In the eight years since the first edition of this book several marvelous technical advances have become available clinically for the care of patients with "failed back syndromes. " High resolution MRI scans, three dimensionÂ al CT scans, and percutaneous discectomy are notable technological adÂ vances. Overall, however, the problem of "the failed back" remains as complex and poorly understood as ever. A discouraging amount of what we claim to be our knowledge of the pathophysiology and appropriate therapy for the complex of disorders that constitute the failed back syndrome reÂ mains unvalidated by careful scientific study. 1 The discussions of pathoÂ physiology, diagnosis, and therapy put forth in the first edition for the most part remain equally as valid or as controversial as they were eight years ago. The first edition was well received by numerous physicians and other health care givers from a variety of disciplines and through them the book seems to have contributed usefully to many of those who suffer the unpleasant malÂ adies of "the failed back. " I hope this second edition will likewise prove to be a positive contribution. The timing of the publication of this second edition is significant in several ways in the context of the current medicolegal climate in the United States.
In A Companion to Giles of Rome, Charles Briggs, Peter Eardley, and seven other leading specialists provide the first synoptic treatment of the thought, works, life, and legacy of Giles of Rome (c. 1243/7-1316), one of medieval Europe's most important and influential scholastic philosophers and theologians. The Giles that emerges from this volume was a subtle and independent thinker, who more than refining and modifying the positions of his teacher Aquinas, also made strikingly original contributions to theology, physics, metaphysics, psychology, ethics, logic, rhetoric, and political thought. He was also the founding intellectual of the Augustinian friars and a key participant in controversies at the University of Paris, and between Church and State. Contributors are: Charles F. Briggs, Richard Cross, Silvia Donati, Peter S. Eardley, Roberto Lambertini, Costantino Marmo, Martin Pickave, Giorgio Pini, and Cecilia Trifogli.
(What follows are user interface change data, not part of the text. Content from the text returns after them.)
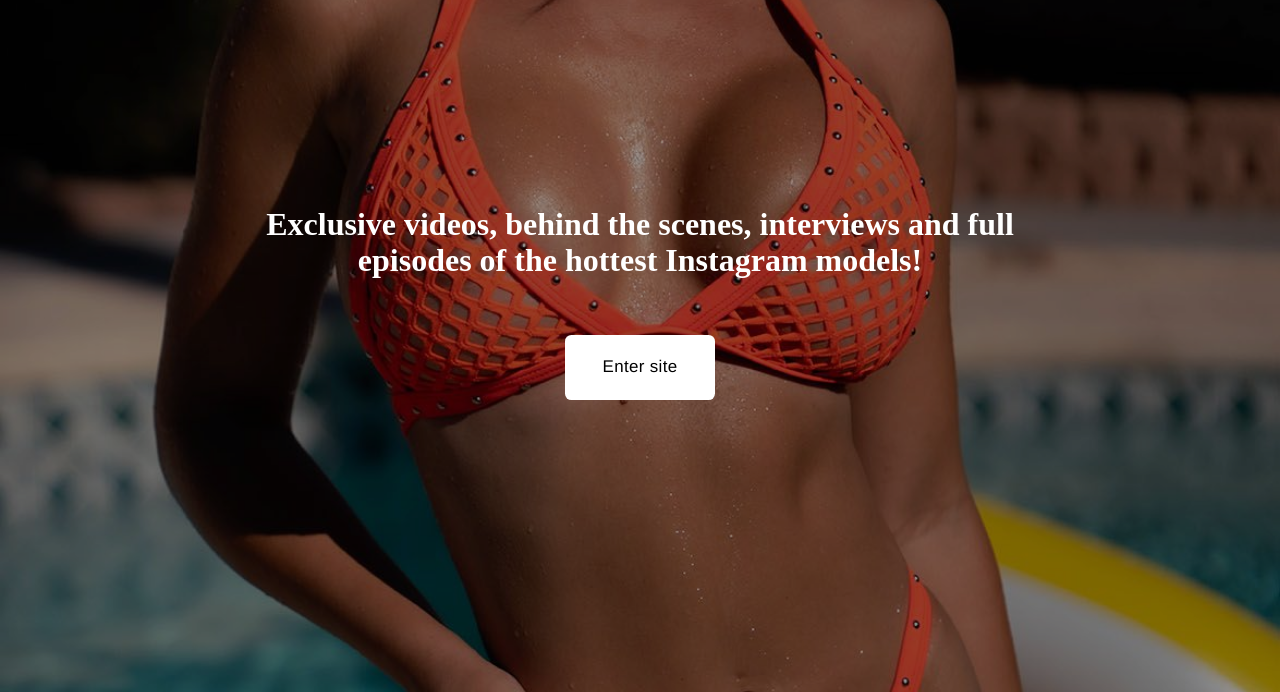
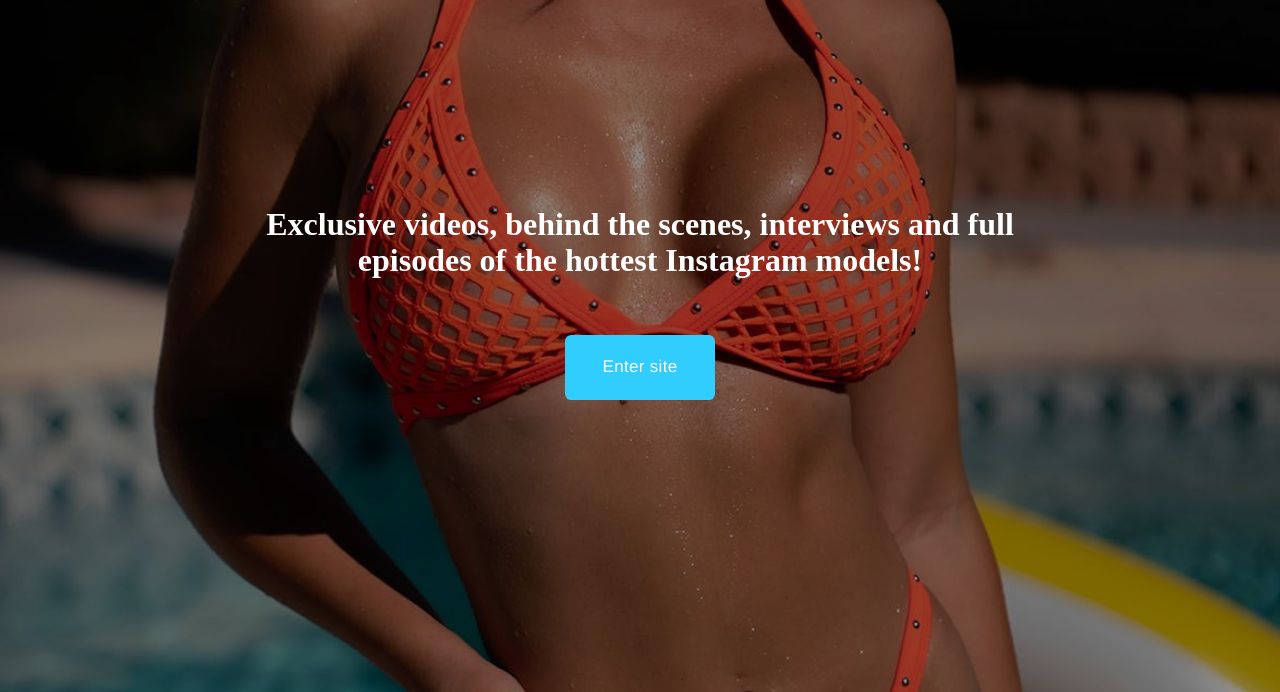
Before and after one commit to jzlstyle/landing-page, a Gatsby site: page / in a window 1280 px wide. Shown: the part 108-800 px from the top of the page. Built offline with nearby package versions, Linux system fonts and the light colour scheme; Gatsby itself is replaced by a stand-in of ours.

Commit message:
back to blue

```diff
--- a/src/styles/styles.css
+++ b/src/styles/styles.css
@@ -60,9 +60,9 @@
 .block-button {
   border-radius: .4rem;
   transition: .1s opacity linear;
-  color: #000;
-  background-color: #fff;
-  border-color: #fff;
+  color: white;
+  background-color: #31CDFE;
+  border-color: #31CDFE;
   display: inline-block;
   -webkit-font-smoothing: antialiased;
   line-height: normal;
```
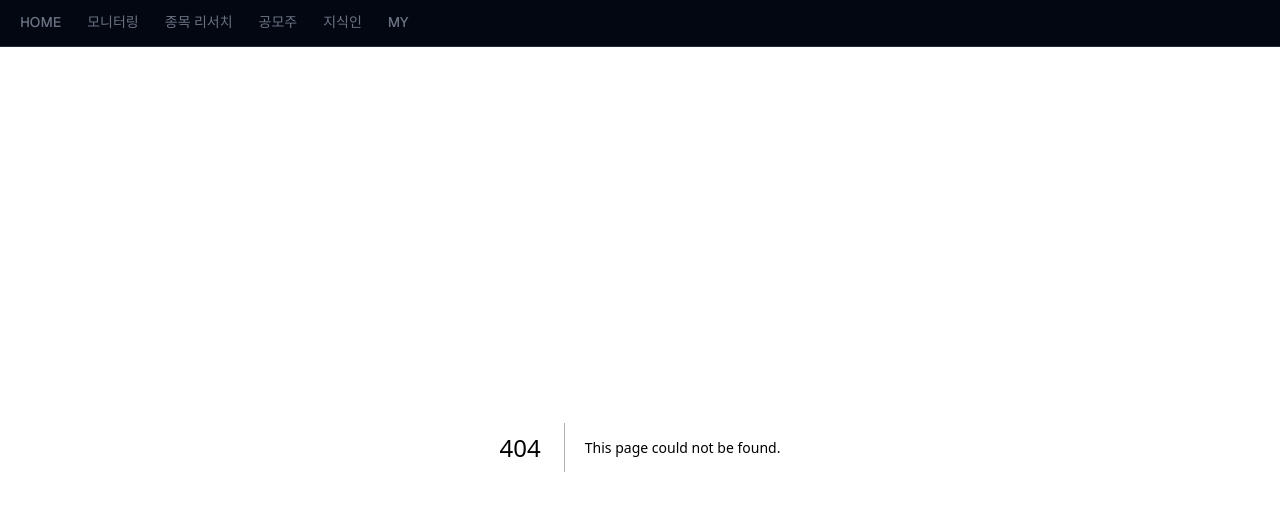
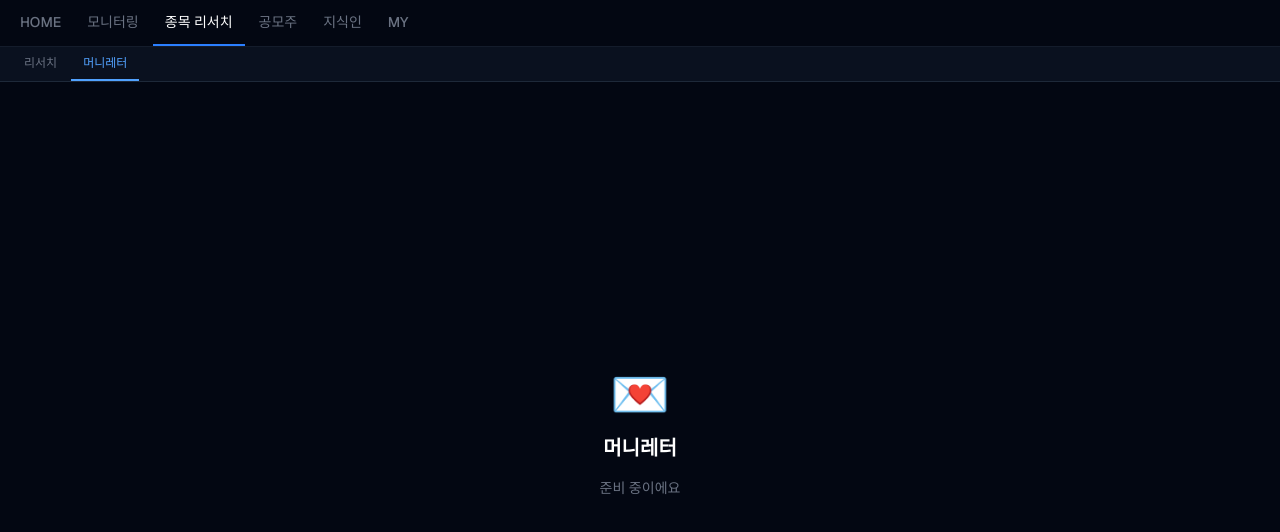
Before and after one commit to yeeun0225/stock-dashboard, a Next.js app: page /money-letter in a window 1280 px wide. Before the commit this address had no page. Shown: the top 532 px of the page. Built offline with nearby package versions, Linux system fonts and the light colour scheme.

Commit message:
fix: 머니테러 → 머니레터로 수정

```diff
--- a/app/money-terror/page.tsx
+++ b/app/money-letter/page.tsx
@@ -1,8 +1,8 @@
-export default function MoneyTerrorPage() {
+export default function MoneyLetterPage() {
   return (
     <div className="min-h-screen bg-gray-950 text-white flex flex-col items-center justify-center gap-4 pb-24">
-      <span className="text-5xl">💣</span>
-      <h1 className="text-xl font-bold">머니테러</h1>
+      <span className="text-5xl">💌</span>
+      <h1 className="text-xl font-bold">머니레터</h1>
       <p className="text-sm text-gray-500">준비 중이에요</p>
     </div>
   )
--- a/components/AppNav.tsx
+++ b/components/AppNav.tsx
@@ -36,10 +36,10 @@ const NAV: NavGroup[] = [
   {
     label:       '종목 리서치',
     defaultHref: '/news',
-    matchPaths:  ['/news', '/research', '/money-terror'],
+    matchPaths:  ['/news', '/research', '/money-letter'],
     children: [
       { label: '리서치',   href: '/news',          matchPaths: ['/news', '/research'] },
-      { label: '머니테러', href: '/money-terror' },
+      { label: '머니레터', href: '/money-letter' },
     ],
   },
   {
```
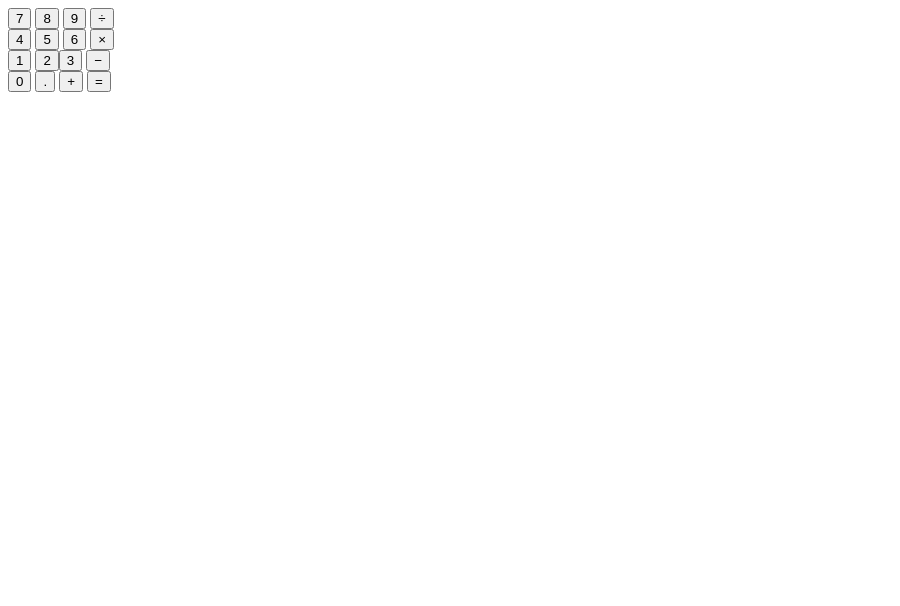
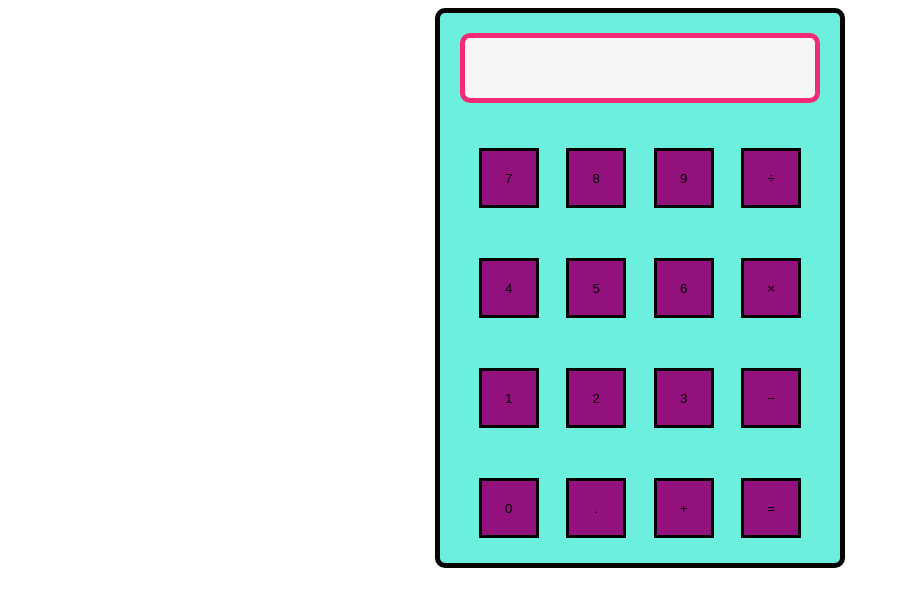
Before and after one commit to SethTobias/Calculator, a plain HTML site: page index.html in a window 1280 px wide. Shown: the whole page, without its empty margins (0-900 px from the left). Drawn offline with Linux system fonts and the light colour scheme.

Commit message:
Styling of calc

```diff
--- a/CSS/styles.css
+++ b/CSS/styles.css
@@ -21,3 +21,66 @@
   --white: #f6f5f5ff;
   /* -----------------------------------------Colours----------------------------------------- */
 }
+
+#simple {
+  background-color: var(--blue);
+  border: #010400 5px solid;
+  border-radius: 10px;
+  margin: auto;
+  height: 550px;
+  width: 400px;
+}
+
+.screen {
+  background-color: var(--white);
+  border: var(--pink) 5px solid;
+  border-radius: 10px;
+  margin: 20px auto;
+  height: 60px;
+  width: 350px;
+}
+
+.screen:hover {
+  background-color: var(--pink);
+  border-color: var(--white);
+}
+
+.keys {
+  margin: auto;
+  font-size: 20px;
+  color: var(--black);
+}
+
+.key {
+  background-color: var(--purple);
+  margin: auto;
+  height: 60px;
+  width: 60px;
+  border: var(--black) 3px solid;
+}
+
+.row1,
+.row2,
+.row3,
+.row4 {
+  display: flex;
+  padding: 25px;
+}
+
+.key.value:hover {
+  background-color: var(--black);
+  color: var(--white);
+  border-color: var(--purple);
+  font-weight: bolder;
+  font-size: 30px;
+  box-shadow: var(--white) 10px 10px 10px;
+}
+
+.key.operation:hover {
+  background-color: var(--blue);
+  color: var(--black);
+  border-color: var(--pink);
+  font-weight: bolder;
+  font-size: 30px;
+  box-shadow: var(--black) 10px 10px 10px;
+}
--- a/index.html
+++ b/index.html
@@ -11,7 +11,7 @@
     <section id="calculators numerical">
         <section id="simpleCalc">
       <div class="calc" id="simple">
-        <div class="screen display"></div>
+        <div class="screen"></div>
         <div class="keys">
           <div class="row1">
             <button class="key value seven">7</button>
@@ -40,6 +40,9 @@
         </div>
       </div>
     </section>
+    <section>
+
+    </section>
     </section>
   </body>
 </html>
```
A Companion to the City of Rome presents a series of original essays from top experts that offer an authoritative and up-to-date overview of current research on the development of the city of Rome from its origins until circa AD 600.
Creative Assembly Articles
Creative Assembly Books